A diet high in saturated fat usually correlates with greater death rates from coronary heart disease. The French have low cardiovascular diseases despite having a diet high in saturated fats. It is not because of wine or lifestyle but another French staple food "cheese".
Researchers found that people who consumed cheese had higher fecal levels of butyrate, a compound produced by gut bacteria. High levels of butyrate are linked to reduction in cholesterol.
Hanne Bertram, a lead researcher from the department of food science, Aarhus University, Denmark, said, "The results suggest a role for gut microbes and further shore up the connection between cheese and the 'French paradox'."
The researcher and her team compared samples of urine and fecal from 15 healthy men whose diet either contained cheese or milk or who ate a control diet with butter but no other dairy products.
"The study suggests that cheese could be an important piece in the French paradox puzzle. Cheese was associated with a different metabolic response when compared with milk consumption," said Ms. Bertman.
A recent study also found that cheese reduced bad cholesterol when compared to butter with the same fat content, suggesting that high cheese consumption could help explain the French paradox.

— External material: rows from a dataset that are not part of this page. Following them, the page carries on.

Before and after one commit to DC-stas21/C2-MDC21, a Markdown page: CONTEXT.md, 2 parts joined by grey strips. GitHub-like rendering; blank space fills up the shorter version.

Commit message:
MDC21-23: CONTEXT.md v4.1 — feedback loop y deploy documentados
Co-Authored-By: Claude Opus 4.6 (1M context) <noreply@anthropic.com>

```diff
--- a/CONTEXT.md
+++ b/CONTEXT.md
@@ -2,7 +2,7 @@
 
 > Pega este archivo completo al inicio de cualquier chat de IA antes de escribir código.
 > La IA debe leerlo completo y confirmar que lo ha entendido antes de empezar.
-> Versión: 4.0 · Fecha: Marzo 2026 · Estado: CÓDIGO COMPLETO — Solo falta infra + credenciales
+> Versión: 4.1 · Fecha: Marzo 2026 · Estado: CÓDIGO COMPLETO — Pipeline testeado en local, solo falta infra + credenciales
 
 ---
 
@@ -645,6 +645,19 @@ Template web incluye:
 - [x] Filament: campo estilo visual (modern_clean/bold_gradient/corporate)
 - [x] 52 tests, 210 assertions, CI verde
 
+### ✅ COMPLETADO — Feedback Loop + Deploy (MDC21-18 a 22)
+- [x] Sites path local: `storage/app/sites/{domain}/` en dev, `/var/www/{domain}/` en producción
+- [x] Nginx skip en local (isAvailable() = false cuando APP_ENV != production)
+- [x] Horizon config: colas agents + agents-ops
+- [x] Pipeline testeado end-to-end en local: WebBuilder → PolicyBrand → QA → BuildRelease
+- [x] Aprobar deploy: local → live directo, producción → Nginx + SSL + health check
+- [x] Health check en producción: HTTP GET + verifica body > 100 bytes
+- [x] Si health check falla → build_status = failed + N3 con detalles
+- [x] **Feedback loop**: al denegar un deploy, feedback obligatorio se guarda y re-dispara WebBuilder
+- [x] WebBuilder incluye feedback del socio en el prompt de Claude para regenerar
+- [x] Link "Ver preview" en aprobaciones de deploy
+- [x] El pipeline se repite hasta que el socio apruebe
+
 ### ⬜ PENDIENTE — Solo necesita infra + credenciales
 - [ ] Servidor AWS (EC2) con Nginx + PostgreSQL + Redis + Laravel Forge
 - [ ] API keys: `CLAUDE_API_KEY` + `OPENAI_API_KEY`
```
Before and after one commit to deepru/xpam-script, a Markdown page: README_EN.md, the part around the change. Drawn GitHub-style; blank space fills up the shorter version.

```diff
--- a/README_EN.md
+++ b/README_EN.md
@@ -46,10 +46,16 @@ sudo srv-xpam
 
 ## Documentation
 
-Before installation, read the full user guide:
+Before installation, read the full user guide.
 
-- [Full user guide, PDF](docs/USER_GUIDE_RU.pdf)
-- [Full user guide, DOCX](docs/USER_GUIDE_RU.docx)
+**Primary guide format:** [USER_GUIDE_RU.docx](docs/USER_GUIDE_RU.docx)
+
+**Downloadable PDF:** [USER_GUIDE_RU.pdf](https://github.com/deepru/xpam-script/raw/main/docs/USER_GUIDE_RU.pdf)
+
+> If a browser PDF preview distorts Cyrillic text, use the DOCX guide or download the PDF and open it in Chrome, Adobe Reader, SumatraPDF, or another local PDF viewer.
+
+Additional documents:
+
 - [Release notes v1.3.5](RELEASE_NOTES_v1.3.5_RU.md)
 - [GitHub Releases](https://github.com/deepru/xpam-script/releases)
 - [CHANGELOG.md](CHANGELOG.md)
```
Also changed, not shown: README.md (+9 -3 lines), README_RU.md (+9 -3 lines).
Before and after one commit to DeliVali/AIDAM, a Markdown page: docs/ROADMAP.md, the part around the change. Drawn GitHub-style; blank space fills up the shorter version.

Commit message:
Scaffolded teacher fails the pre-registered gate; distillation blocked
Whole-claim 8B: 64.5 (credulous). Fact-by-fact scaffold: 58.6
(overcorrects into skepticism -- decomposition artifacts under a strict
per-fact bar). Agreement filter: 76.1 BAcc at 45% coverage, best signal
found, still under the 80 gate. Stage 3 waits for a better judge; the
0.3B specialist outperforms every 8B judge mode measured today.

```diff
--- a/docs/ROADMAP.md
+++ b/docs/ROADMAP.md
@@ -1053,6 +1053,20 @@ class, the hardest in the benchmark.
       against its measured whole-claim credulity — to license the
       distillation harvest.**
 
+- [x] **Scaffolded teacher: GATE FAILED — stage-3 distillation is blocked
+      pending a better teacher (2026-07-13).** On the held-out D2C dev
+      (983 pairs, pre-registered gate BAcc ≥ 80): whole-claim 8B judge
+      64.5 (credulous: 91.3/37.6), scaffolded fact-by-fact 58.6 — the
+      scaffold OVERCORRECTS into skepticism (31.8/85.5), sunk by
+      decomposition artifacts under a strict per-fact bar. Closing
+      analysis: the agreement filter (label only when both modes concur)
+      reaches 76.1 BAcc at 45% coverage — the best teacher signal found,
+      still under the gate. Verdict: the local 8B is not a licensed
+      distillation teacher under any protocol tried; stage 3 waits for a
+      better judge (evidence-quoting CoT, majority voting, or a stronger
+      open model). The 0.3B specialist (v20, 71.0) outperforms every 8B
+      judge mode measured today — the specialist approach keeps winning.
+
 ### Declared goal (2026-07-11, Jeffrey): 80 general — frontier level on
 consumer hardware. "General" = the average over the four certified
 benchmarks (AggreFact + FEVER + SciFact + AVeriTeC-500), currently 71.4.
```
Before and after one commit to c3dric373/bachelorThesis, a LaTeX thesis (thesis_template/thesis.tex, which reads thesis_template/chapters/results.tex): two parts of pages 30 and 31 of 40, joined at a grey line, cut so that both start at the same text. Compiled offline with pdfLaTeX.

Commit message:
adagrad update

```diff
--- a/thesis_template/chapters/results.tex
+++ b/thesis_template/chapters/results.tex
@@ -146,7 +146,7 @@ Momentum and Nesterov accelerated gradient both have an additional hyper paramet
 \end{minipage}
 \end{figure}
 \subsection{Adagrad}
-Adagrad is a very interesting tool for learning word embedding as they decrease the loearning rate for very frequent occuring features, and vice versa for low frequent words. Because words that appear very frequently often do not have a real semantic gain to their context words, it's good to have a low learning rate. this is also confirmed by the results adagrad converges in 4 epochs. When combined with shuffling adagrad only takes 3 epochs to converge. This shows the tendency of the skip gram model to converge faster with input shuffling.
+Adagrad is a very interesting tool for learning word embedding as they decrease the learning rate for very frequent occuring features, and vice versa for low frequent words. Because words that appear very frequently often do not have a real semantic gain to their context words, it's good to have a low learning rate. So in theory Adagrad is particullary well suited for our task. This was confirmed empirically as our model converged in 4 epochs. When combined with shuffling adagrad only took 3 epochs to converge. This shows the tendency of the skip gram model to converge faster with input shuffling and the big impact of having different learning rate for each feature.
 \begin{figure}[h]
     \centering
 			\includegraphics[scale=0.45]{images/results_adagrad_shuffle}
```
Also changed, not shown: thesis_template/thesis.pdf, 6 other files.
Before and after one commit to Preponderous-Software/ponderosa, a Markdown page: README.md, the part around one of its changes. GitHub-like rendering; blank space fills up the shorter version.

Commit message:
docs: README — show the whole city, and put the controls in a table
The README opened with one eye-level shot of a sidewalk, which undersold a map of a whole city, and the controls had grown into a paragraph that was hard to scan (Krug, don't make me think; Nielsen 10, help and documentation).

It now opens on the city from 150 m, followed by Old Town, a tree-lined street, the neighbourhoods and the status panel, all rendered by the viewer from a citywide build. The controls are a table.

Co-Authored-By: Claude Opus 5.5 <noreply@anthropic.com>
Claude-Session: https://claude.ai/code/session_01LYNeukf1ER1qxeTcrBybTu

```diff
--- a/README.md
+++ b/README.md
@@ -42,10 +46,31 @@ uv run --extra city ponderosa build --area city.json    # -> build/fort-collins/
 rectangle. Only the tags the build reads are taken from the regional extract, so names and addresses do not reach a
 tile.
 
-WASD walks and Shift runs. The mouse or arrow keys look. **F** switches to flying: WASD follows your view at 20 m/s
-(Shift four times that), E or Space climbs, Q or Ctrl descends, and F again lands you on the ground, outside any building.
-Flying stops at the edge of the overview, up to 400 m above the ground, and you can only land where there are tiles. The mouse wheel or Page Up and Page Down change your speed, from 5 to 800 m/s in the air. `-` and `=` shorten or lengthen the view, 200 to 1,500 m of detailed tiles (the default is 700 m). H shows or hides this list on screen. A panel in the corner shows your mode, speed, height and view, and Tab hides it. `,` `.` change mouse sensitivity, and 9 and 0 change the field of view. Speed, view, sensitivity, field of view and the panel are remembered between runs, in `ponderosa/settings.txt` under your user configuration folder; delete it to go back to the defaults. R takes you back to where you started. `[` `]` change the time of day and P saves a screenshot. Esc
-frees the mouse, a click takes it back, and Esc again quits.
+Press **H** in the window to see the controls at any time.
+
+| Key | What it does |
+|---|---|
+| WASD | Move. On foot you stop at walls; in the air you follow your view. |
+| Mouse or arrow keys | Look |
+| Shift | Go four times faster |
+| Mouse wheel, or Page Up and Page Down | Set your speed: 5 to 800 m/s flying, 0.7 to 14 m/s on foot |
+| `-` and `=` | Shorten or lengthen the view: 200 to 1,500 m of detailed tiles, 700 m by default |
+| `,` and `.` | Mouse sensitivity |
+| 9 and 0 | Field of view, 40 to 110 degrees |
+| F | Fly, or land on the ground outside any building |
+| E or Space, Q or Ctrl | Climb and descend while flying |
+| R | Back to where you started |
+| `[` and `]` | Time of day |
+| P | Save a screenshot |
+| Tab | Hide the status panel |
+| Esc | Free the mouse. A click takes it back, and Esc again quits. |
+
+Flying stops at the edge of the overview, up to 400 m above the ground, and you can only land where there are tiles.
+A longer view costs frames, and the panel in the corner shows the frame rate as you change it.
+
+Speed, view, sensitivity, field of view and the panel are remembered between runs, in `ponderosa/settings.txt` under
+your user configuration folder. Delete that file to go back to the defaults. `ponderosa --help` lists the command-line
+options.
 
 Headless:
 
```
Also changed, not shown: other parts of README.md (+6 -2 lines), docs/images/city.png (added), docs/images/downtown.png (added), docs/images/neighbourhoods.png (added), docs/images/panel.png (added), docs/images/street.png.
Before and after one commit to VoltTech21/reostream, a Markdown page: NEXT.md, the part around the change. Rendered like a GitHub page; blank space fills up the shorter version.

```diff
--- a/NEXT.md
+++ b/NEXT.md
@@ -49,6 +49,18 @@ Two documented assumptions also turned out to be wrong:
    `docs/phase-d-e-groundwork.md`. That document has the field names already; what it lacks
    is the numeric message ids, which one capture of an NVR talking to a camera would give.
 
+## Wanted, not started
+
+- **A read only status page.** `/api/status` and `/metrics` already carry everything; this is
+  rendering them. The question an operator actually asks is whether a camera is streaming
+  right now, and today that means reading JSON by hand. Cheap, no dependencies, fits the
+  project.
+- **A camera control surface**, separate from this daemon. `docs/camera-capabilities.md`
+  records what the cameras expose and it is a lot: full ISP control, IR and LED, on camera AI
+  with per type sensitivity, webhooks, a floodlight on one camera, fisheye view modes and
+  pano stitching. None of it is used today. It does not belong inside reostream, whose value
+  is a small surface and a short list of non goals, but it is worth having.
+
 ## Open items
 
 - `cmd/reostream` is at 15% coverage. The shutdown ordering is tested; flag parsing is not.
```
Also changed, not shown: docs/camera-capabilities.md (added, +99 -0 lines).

The study is published in the Journal of Agricultural and Food Chemistry.